▸ Assignment: Report each line of the entries that includes "stopwords" by copying it.
╔══
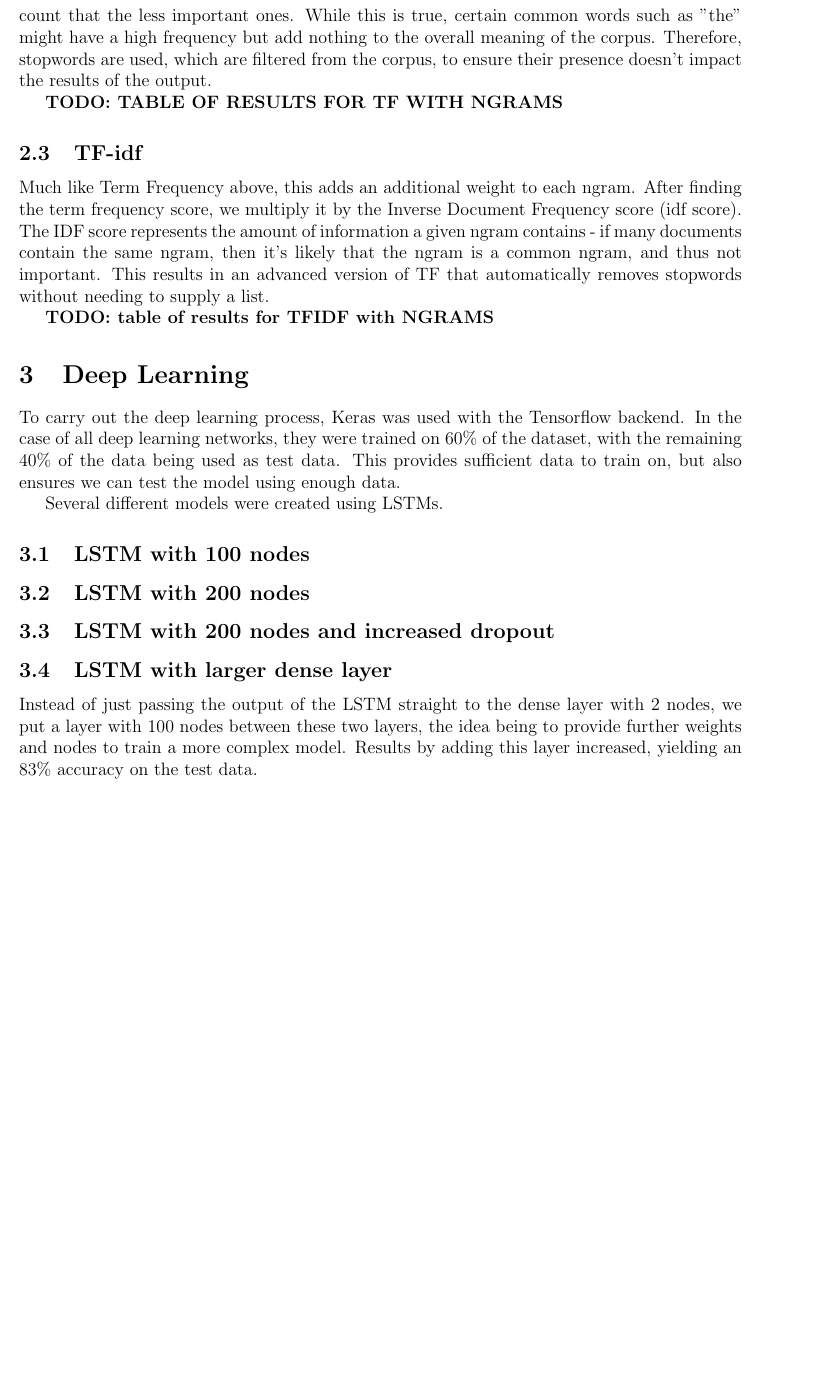
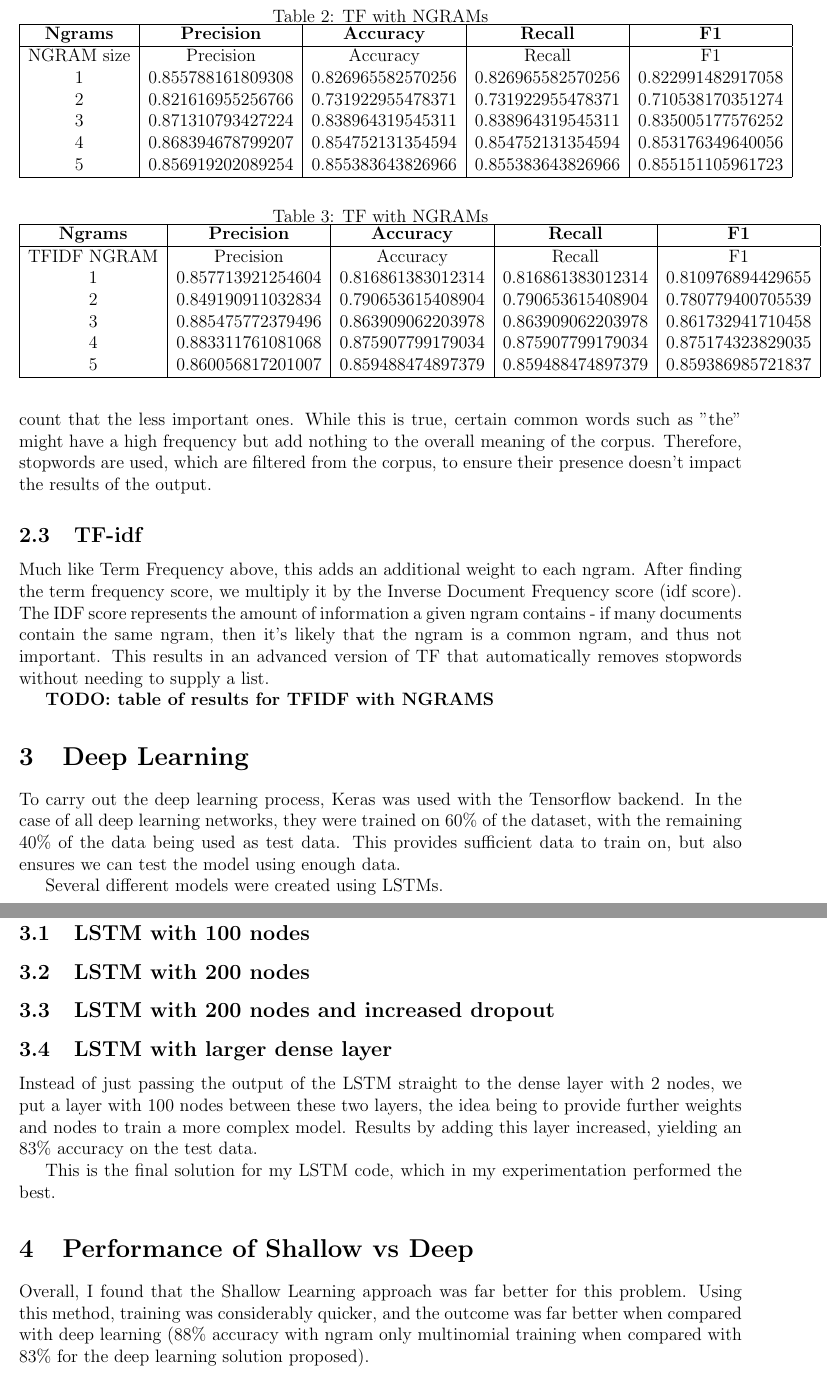
Before and after one commit to OhmGeek/FakeNewsIdentification, a LaTeX document (report/report.tex): part of page 2 of 2 before the commit and two parts of pages 2 and 3 of 3 after it, the two joined at a grey line, cut at the place of the change, the shorter picture padded with empty space. Compiled offline with pdfLaTeX.

Commit message:
Added model

```diff
--- a/report/report.tex
+++ b/report/report.tex
@@ -55,7 +55,23 @@ ngram has occurred in the corpus. THe intuition to this method is that more impo
 certain common words such as "the" might have a high frequency but add nothing to the overall meaning of the corpus. Therefore, stopwords are used, which are filtered from the corpus,
 to ensure their presence doesn't impact the results of the output.
 
-\textbf{TODO: TABLE OF RESULTS FOR TF WITH NGRAMS}
+\begin{table}[]
+        \centering
+        \caption{TF with NGRAMs}
+        \label{ngramonly}
+        \begin{tabular}{| c | c | c | c | c | }
+                \hline
+                \textbf{Ngrams} & \textbf{Precision} & \textbf{Accuracy} & \textbf{Recall} & \textbf{F1}\\
+                \hline
+                NGRAM size & Precision & Accuracy & Recall & F1\\
+                1 & 0.855788161809308 & 0.826965582570256 & 0.826965582570256 & 0.822991482917058\\
+                2 & 0.821616955256766 & 0.731922955478371 & 0.731922955478371 & 0.710538170351274\\
+                3 & 0.871310793427224 & 0.838964319545311 & 0.838964319545311 & 0.835005177576252\\
+                4 & 0.868394678799207 & 0.854752131354594 & 0.854752131354594 & 0.853176349640056\\
+                5 & 0.856919202089254 & 0.855383643826966 & 0.855383643826966 & 0.855151105961723\\
+                \hline
+        \end{tabular}
+\end{table}
 
 
 
@@ -65,6 +81,24 @@ The IDF score represents the amount of information a given ngram contains - if m
 This results in an advanced version of TF that automatically removes stopwords without needing to supply a list.
 
 \textbf{TODO: table of results for TFIDF with NGRAMS}
+\begin{table}[]
+        \centering
+        \caption{TF with NGRAMs}
+        \label{ngramonly}
+        \begin{tabular}{| c | c | c | c | c | }
+                \hline
+                \textbf{Ngrams} & \textbf{Precision} & \textbf{Accuracy} & \textbf{Recall} & \textbf{F1}\\
+                \hline
+                TFIDF NGRAM & Precision & Accuracy & Recall & F1\\
+                1 & 0.857713921254604 & 0.816861383012314 & 0.816861383012314 & 0.810976894429655\\
+                2 & 0.849190911032834 & 0.790653615408904 & 0.790653615408904 & 0.780779400705539\\
+                3 & 0.885475772379496 & 0.863909062203978 & 0.863909062203978 & 0.861732941710458\\
+                4 & 0.883311761081068 & 0.875907799179034 & 0.875907799179034 & 0.875174323829035\\
+                5 & 0.860056817201007 & 0.859488474897379 & 0.859488474897379 & 0.859386985721837\\
+
+                \hline
+        \end{tabular}
+\end{table}
 
 \section{Deep Learning}
 To carry out the deep learning process, Keras was used with the Tensorflow backend.
@@ -83,5 +117,10 @@ Several different models were created using LSTMs.
 Instead of just passing the output of the LSTM straight to the dense layer with 2 nodes, we put a layer with 100 nodes between these two layers,
 the idea being to provide further weights and nodes to train a more complex model. Results by adding this layer increased, yielding an 83\% accuracy on the test data.
 
+This is the final solution for my LSTM code, which in my experimentation performed the best.
+
+\section{Performance of Shallow vs Deep}
+Overall, I found that the Shallow Learning approach was far better for this problem. Using this method, training was considerably quicker, and the outcome was far better when
+compared with deep learning (88\% accuracy with ngram only multinomial training when compared with 83\% for the deep learning solution proposed).
 
 \end{document}
```
Also changed, not shown: report/report.pdf, 7 other files.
╚══
▸ Task output:
 certain common words such as "the" might have a high frequency but add nothing to the overall meaning of the corpus. Therefore, stopwords are used, which are filtered from the corpus,
 This results in an advanced version of TF that automatically removes stopwords without needing to supply a list.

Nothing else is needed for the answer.